If we are asked what's our favourite food, most of us would think of soft and creamy ice creams or calorie-rich pastries, pasta, doughnuts etc. Very few, if any, will say oats, Dalia, chia seeds, turnip etc. which are high fibre foods that help us fight the bloat, relieve us of constipations, and help fight obesity.What is dietary fibre? Dietary fibre helps us maintain a healthy weight while lowering our risk of diabetes, heart disease and some types of cancer. Dietary fibre is also called roughage or bulk. This is the part of the plant foods that we ingest but cannot pull into the bloodstream fully. We can't digest it wholly or absorb it and so must allow it to pass through the digestive tract to eliminate it as a part of our bowel movement. Other food components, such as fats, proteins or carbohydrates get broken down by our body and absorbed into the bloodstream and from there to the entire body. The fibre that we cannot digest passes relatively intact through your stomach, small intestine and colon and gets eliminated from the body.There are two types of dietary fibres: Soluble fibre: The soluble fibre in our food dissolves in the water and forms a gel-like substance that helps keep blood cholesterol and glucose levels in check. Oats, peas, beans, apples, citrus fruits, carrots, barley and psyllium etc contain soluble fibre. Insoluble fibre: This is the kind that does not fully dissolve in the water though it does absorb water to gain weight and bulk. In the process, it promotes the movement of material through your digestive system and increases stool bulk. No wonder then that when you include some of this kind of fibre in your diet, stool movement is relatively easy and one does not have to struggle with constipation or irregular stools.
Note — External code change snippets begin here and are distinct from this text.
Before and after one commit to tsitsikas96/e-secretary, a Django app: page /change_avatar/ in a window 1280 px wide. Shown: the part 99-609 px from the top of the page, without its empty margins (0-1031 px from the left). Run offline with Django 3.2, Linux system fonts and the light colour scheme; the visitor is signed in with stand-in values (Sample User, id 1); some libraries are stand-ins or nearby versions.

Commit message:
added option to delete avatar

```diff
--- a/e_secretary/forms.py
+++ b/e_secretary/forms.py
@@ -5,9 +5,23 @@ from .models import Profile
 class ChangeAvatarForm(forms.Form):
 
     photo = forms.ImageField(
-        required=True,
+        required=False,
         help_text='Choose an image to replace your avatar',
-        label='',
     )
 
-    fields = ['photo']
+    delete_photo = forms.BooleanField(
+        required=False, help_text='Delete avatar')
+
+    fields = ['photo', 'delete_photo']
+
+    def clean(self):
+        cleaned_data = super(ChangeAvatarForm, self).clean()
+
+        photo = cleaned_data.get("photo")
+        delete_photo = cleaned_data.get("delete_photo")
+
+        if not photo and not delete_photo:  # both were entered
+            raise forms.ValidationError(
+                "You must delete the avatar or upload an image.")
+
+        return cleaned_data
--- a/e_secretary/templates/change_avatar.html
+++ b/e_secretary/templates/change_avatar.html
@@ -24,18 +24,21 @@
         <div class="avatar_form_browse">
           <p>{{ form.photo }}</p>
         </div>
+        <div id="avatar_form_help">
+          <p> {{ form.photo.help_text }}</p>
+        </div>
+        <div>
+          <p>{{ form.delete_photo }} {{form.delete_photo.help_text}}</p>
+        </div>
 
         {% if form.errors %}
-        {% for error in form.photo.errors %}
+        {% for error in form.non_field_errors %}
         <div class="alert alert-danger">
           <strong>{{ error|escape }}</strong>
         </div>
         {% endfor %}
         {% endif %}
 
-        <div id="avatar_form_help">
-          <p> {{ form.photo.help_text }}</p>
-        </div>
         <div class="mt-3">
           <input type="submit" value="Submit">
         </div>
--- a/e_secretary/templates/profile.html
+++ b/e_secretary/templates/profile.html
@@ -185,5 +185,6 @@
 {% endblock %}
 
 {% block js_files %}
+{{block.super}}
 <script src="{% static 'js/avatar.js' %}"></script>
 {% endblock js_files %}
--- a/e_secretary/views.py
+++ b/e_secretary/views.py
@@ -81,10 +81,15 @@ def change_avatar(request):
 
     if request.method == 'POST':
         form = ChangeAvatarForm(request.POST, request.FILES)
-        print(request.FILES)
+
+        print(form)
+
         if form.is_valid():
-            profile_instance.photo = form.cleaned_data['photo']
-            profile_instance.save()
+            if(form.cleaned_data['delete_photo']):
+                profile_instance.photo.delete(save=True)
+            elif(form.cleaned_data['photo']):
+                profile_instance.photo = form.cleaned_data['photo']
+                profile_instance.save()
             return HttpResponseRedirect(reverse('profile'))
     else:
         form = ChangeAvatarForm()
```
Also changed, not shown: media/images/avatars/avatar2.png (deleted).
You can find insoluble fibre in whole-wheat flour (do not remove the chokar or bran from the atta), wheat bran, dalia, sooji, nuts, beans and vegetables, such as cauliflower, green beans, turnips, and potatoes, are good sources of insoluble fibre.According to experts at Mayo Clinic, US, adding high fibre food items to your diet has several benefits: https://www.mayoclinic.org/healthy-lifestyle/nutrition-and-healthy-eating/in-depth/fiber/art-20043983Make sure you have planned lots of fibre-rich foods for your week ahead. Do add whole-grain products, fruits, vegetables, beans, peas and other legumes, as well as nuts and seeds to your shopping list.Lessen or avoid refined or processed foods — such as canned fruits and vegetables, pulp-free juices, white bread and pasta, and non-whole-grain cereals — which are low in fibre. As per the Mayo Clinic report, the reason for that is "The grain-refining process removes the outer coat (bran) from the grain, which lowers its fibre content.And finally, do not forget to drink plenty of water as fibre works best when it absorbs water.Disclaimer: Tips and suggestions mentioned in the article are for general information purposes only and should not be construed as professional medical advice. Always consult your doctor or a professional healthcare provider if you have any specific questions about any medical matter.